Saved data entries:
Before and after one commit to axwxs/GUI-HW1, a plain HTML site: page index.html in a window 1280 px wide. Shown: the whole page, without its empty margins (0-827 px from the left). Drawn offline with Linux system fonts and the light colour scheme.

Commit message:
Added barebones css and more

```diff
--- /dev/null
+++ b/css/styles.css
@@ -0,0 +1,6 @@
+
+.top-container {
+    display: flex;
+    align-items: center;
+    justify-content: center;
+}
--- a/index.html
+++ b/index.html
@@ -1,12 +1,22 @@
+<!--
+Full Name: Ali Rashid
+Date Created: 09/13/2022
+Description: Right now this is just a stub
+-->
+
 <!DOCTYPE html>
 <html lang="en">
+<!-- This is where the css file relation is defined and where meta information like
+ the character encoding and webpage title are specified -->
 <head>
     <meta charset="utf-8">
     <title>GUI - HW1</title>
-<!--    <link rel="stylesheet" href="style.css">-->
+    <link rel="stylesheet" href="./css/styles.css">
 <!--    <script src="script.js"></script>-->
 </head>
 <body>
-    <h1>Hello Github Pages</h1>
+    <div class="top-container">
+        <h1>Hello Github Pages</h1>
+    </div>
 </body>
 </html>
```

* * *

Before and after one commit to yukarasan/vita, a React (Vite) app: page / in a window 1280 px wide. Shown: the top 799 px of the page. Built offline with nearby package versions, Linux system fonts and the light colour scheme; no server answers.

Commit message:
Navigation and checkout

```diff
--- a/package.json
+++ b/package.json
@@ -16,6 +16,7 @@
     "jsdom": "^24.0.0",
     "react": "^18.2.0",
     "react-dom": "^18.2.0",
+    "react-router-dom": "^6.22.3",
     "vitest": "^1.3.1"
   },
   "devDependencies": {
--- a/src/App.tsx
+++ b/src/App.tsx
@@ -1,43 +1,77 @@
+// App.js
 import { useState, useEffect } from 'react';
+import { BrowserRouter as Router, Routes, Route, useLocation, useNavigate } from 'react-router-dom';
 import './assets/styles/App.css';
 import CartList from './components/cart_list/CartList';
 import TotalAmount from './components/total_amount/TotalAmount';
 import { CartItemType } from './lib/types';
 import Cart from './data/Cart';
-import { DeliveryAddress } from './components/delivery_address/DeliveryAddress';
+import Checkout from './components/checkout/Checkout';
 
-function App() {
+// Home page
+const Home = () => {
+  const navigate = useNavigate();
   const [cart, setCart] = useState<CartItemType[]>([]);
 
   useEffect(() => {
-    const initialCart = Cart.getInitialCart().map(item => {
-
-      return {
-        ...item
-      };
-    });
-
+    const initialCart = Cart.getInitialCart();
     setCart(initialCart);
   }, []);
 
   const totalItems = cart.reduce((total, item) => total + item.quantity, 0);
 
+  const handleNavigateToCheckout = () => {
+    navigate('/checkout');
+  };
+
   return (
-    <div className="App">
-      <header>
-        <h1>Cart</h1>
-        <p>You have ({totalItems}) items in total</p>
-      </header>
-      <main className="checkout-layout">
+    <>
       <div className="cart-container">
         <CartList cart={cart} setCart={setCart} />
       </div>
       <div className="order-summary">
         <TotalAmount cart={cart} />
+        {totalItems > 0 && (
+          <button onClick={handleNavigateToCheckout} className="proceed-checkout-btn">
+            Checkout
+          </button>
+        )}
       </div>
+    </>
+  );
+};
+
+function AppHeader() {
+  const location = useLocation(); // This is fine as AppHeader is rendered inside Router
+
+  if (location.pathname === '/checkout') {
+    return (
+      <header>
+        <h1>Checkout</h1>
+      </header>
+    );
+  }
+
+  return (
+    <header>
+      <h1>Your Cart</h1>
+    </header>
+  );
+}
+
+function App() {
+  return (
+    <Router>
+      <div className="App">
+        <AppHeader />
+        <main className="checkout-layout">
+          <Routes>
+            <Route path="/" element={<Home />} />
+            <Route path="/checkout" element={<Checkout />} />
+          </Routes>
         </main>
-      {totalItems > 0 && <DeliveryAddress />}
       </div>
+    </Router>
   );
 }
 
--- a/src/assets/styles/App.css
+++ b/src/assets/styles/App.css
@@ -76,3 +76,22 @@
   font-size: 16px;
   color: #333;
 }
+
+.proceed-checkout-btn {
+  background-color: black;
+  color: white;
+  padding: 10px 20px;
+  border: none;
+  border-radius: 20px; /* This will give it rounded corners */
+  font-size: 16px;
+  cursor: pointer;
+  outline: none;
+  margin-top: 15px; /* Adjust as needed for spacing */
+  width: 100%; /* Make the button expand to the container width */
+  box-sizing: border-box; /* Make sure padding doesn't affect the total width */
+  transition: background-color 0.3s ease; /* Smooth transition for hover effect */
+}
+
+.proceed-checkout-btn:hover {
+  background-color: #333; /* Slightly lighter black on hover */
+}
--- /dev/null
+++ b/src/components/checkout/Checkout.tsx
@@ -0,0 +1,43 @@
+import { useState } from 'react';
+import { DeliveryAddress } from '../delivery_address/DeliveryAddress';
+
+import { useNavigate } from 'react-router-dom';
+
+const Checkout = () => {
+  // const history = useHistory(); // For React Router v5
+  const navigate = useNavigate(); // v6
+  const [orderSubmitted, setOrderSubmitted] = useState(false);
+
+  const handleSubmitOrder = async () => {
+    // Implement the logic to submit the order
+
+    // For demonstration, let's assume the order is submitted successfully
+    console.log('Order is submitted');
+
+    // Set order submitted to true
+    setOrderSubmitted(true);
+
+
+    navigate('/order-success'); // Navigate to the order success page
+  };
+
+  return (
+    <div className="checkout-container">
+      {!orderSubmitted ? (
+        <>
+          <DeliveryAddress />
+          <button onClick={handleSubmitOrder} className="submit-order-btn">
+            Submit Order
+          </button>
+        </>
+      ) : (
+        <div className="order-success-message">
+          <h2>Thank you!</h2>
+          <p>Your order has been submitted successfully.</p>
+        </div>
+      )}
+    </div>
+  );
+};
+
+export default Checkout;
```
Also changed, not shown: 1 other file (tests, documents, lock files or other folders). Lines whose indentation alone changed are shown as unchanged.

TASK REQUIREMENTS —
Which lines above contain the word "useLocation"? Copy all of them.

SOLUTION —
+import { BrowserRouter as Router, Routes, Route, useLocation, useNavigate } from 'react-router-dom';
+  const location = useLocation(); // This is fine as AppHeader is rendered inside Router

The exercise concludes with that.